I celebrated the changing of the seasons by going for an early run, audibly grateful to God for the coolness of the morning.  Halfway through my run, I came to a section of  level trail where I felt like I didn't need to be quite so careful.  The path narrowed because of late summer foliage trespassing its boundaries.  I was praying for a friend in the hospital.  I was thinking about a million other things on my plate.  I ran around a man walking his two dogs.  I wasn't really paying attention, and that, my friend, is always a generous ingredient in the recipe for trouble. 

Whomp!  Down I went, skidding to a halt.  If I had been a cartoon character, I would have had x's for eyes and stars rotating around my head.  There was no one around.  I rolled over and pulled myself to my feet.  I couldn't just lay there, eating humble pie for breakfast. Nothing was obviously bruised but my pride, my clothes were covered in dust, and skid marks engraved both arms.  There was no evident cause for my fall but a few small rocks hiding in the dirt, a couple of shadows, and my own inattentiveness.
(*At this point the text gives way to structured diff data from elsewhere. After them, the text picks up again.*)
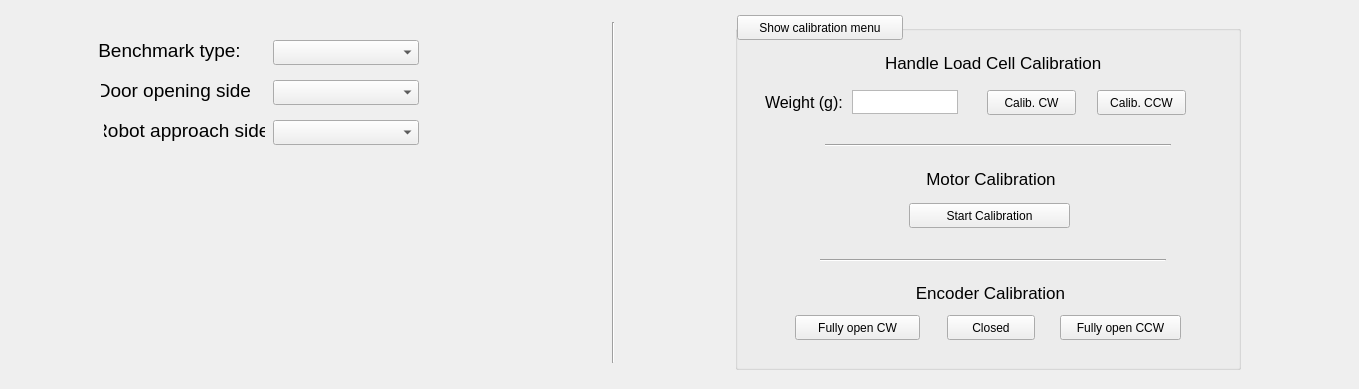
The window that gui/madrob_settings_gui/src/madrob_settings_gui/madrob_settings_gui.ui (madrob-beast/eurobench_benchmarking_software) describes before a commit, drawn with Qt 5.
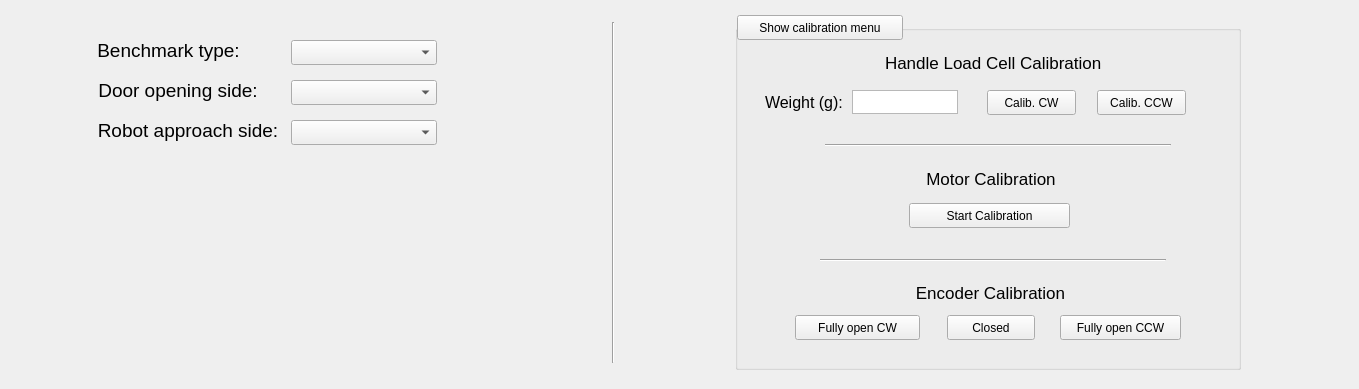
The same window after the commit.

Commit message: Error handling, status checks in GUI, respawn nodes

Patch:
```diff
--- a/gui/madrob_settings_gui/src/madrob_settings_gui/madrob_settings_gui.ui
+++ b/gui/madrob_settings_gui/src/madrob_settings_gui/madrob_settings_gui.ui
@@ -32,7 +32,7 @@
   <widget class="QLabel" name="benchmark_type_label">
    <property name="geometry">
     <rect>
-     <x>94</x>
+     <x>93</x>
      <y>35</y>
      <width>151</width>
      <height>31</height>
@@ -53,7 +53,7 @@
   <widget class="QComboBox" name="benchmark_type_combo">
    <property name="geometry">
     <rect>
-     <x>273</x>
+     <x>291</x>
      <y>40</y>
      <width>146</width>
      <height>25</height>
@@ -320,9 +320,9 @@
   <widget class="QLabel" name="door_opening_side_label">
    <property name="geometry">
     <rect>
-     <x>101</x>
+     <x>93</x>
      <y>75</y>
-     <width>151</width>
+     <width>170</width>
      <height>31</height>
     </rect>
    </property>
@@ -341,7 +341,7 @@
   <widget class="QComboBox" name="door_opening_side_combo">
    <property name="geometry">
     <rect>
-     <x>273</x>
+     <x>291</x>
      <y>80</y>
      <width>146</width>
      <height>25</height>
@@ -351,9 +351,9 @@
   <widget class="QLabel" name="robot_approach_side_label">
    <property name="geometry">
     <rect>
-     <x>104</x>
+     <x>93</x>
      <y>115</y>
-     <width>161</width>
+     <width>190</width>
      <height>31</height>
     </rect>
    </property>
@@ -372,7 +372,7 @@
   <widget class="QComboBox" name="robot_approach_side_combo">
    <property name="geometry">
     <rect>
-     <x>273</x>
+     <x>291</x>
      <y>120</y>
      <width>146</width>
      <height>25</height>
```
The commit also changes 7 other files.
What brings us down are not the huge boulders in our lives,
those big sins that we know we should avoid,
     and watch out for,
but the slight crack in the pavement,
that bad attitude underlying my thoughts,
that lack of forgiveness I make excuses for,
that critical spirit that changes what I see,
those little innocent rocks
    that just add to the scenery
and reach out to grab your shoe as you pass by.

I have skid marks on each arm to remind me.

As a pastor once said years ago,
(and I wrote down in the margin of my Bible),
"We live in a world where
     careless Christians go under."

     gird up your minds...

            1 Peter 1. 13

I may not be able to prepare for all contingencies and hidden temptations, but I can avoid the obvious potholes.  When I align my heart to God's, He will not just bring me through, but even help me with what I never see coming. 

But as for me,
I will watch expectantly for the LORD,
I will wait for the God of my salvation.
My God will hear me.
Do not rejoice over me, O my enemy.
Though I fall, I will rise.
Though I dwell in darkness,
the LORD is a light for me.

                        Micah 7. 7-8

And though I fall, I will rise again,
 and a little more responsive to the path ahead of me.

I know that others are watching us,
to see how we respond in the hard places
                      when they come.
People are desperate to know
that this God that they have seen
       living out in the everydays
is real in the crisis. 

God did not say that the path will be easy,
       but He promises,
      "I am with you."

When he falls,
he will not be hurled headlong.
Because the LORD is the One
     who holds his hand.

                         Psalm 37. 24